Listener Michael Rivers from New Orleans asked:

How are Youtube/Twitch and other internet platform content creators counted in jobs reports? Are they included in the Labor Force Participation Rate?

To find out how certain employees are counted (or not counted) in the Labor Department’s trove of data, you first have to find out how they’re classified. Content creators who make a living through platforms like Twitch, YouTube and TikTok are mostly self-employed, said Eliza Forsythe, an assistant professor and labor economist at the University of Illinois Urbana-Champaign. 

So the short answer is they would indeed be included in some metrics within the jobs report, like the Labor Force Participation Rate. Bureau of Labor Statistics Press Officer Gary Steinberg said this metric takes into account those who are self-employed.
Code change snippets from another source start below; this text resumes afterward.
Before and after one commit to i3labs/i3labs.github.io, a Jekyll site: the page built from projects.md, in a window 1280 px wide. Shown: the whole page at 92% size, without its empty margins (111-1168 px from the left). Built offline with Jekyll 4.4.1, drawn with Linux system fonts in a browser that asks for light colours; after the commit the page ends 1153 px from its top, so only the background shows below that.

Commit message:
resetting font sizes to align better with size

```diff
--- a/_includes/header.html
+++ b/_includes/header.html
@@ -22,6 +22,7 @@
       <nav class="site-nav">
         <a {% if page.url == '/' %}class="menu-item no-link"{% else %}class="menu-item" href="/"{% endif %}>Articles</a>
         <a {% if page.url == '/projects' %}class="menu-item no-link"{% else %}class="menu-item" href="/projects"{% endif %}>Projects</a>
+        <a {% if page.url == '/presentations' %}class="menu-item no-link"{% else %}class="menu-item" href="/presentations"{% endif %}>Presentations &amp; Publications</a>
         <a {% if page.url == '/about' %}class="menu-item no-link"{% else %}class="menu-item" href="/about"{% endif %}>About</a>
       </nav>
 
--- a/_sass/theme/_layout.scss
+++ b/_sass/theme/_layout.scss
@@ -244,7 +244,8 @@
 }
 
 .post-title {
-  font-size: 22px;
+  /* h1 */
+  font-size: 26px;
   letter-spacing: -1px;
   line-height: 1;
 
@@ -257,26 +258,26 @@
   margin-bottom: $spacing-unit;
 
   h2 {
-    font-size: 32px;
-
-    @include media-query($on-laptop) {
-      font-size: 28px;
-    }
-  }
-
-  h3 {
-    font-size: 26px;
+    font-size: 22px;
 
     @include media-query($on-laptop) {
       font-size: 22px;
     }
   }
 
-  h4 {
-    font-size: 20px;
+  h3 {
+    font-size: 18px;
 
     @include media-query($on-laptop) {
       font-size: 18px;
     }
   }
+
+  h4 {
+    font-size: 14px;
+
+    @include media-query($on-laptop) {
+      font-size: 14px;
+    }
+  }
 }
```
That rate is “the percentage of the population that is either working or actively looking for work,” according to the BLS.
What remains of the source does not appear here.